There are two flavours of Megane RS: the road-friendly Sport and hardcore Cup. We spent the vast majority of our time in the Sport variant hunting out some of Southern Spain’s more entertaining roads. The Sport car gets the same 276bhp and 288lb ft 1.8-litre, turbocharged engine as the Cup car, but its suspension is softer for more daily use, and it doesn’t get the Cup’s Torsen limited-slip differential. Renaultsport is aware that its customers might not want to have the full-beans RS experience on their commute to work, and the Sport means you can have 99 percent of the fun when you want to, but aren’t committed to a hard ride when you need to nip out for a pint of milk.
Each car gets adaptive driving modes – Comfort, Normal, Sport, the RS exclusive ‘Race’, and Perso (to set the car up to your preferences) – and they’re easy to switch between via the car’s large infotainment screen. In its softest setting the RS can still be uncomfortable over rough asphalt.
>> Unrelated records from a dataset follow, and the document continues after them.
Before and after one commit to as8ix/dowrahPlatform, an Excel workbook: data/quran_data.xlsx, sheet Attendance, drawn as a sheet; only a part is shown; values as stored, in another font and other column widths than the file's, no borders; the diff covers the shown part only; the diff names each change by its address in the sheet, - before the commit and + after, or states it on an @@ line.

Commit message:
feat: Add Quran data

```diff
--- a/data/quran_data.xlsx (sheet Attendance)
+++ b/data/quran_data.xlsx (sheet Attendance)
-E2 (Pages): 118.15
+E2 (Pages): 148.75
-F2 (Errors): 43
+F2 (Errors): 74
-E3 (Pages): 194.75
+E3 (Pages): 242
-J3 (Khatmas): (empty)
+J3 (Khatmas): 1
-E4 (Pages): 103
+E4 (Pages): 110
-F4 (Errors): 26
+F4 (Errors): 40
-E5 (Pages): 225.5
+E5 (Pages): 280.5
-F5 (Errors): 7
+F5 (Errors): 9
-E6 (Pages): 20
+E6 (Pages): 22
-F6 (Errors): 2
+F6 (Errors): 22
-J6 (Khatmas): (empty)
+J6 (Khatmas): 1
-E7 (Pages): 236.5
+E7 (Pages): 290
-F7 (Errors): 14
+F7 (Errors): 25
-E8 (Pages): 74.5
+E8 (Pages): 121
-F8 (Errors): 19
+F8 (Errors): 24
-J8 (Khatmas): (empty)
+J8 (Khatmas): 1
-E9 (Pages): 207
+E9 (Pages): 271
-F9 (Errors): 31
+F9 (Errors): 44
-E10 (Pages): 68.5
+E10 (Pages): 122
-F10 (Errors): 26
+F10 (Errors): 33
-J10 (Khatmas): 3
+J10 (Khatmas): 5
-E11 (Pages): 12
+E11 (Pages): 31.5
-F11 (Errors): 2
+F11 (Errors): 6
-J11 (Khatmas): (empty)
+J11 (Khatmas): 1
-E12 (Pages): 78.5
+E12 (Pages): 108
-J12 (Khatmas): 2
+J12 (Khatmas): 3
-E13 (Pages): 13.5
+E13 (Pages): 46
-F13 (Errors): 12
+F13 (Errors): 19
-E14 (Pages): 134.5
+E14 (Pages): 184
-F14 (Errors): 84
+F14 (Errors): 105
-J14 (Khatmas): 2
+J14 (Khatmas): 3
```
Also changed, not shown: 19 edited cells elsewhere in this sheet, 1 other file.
It’s certainly liveable, and nowhere near as choppy and bumpy as the likes of the or, but it can catch you unawares. That said, if you’re looking at buying a hot hatch you shouldn’t expect a Rolls-Royce ride. Both the Sport and Cup cars are available with a six-speed manual or six-speed dual-clutch automatic gearbox. Each will do the 0-62mph run in 5.8 seconds, while the manual car will do 158mph, the auto will clip 155mph. Our roadgoing ‘Sport’ car was fitted with the automatic ‘box, and if this was five years ago that would fill us with horror. Today, thankfully, there’s no need to be alarmed. It’s slick, quick, and responsive as you like.
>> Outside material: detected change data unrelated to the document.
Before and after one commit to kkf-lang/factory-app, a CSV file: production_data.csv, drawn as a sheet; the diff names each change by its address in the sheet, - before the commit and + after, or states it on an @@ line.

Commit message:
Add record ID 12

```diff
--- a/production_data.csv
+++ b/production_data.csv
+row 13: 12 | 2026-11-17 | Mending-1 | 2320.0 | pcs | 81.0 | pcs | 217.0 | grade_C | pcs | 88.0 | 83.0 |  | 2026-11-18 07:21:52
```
The only downside is that the shift paddles are mounted to the steering column not the wheel, and they’re not quite far enough out for easy reach – a mid-corner gear blip could be a challenge. The auto 'box has a cool party piece though; pull the ‘down’ paddle as you’re going into a corner and, rather than dropping one cog, it’ll select the gear that’ll give you the best torque for a fast corner exit. The car sets itself up differently depending on which mode you’re in. Comfort will keep things smooth, Sport ups the noise, and Race makes it aggressive and turns the traction control off. The transformation between each mode is huge, and while purists will keep it in Race all the time, we found that Sport is the best balance for road work. The Megane RS does without AWD and hyperhatch power, instead keeping the front wheels driven and, in today’s climate at least, a modest power figure.
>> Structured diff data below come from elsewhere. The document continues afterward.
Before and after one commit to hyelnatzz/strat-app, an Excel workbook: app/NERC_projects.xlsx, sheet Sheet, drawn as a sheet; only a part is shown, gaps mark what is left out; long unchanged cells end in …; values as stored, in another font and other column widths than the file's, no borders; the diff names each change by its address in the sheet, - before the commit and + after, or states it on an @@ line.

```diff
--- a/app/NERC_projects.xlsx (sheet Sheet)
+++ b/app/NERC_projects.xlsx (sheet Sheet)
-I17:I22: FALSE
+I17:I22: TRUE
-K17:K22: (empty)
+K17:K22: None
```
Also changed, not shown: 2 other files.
Renault has set plenty of FWD records in the past, so why not stick to what it’s good? However, it has decided to give the rear wheels something to do by introducing '4Control' four-wheel steering – a first for this class of car. Below 37mph (62mph in Race mode) the rear wheels give you a few degrees of steer in the opposite direction to the fronts, above those speeds they point in the same direction as the fronts for a tighter line. The results on the move are utterly astounding. Switchbacks and tight bends are dealt with easily and directly – almost with the forceful cornering dexterity of an AWD hot hatch but with none of the weight penalty that goes with it.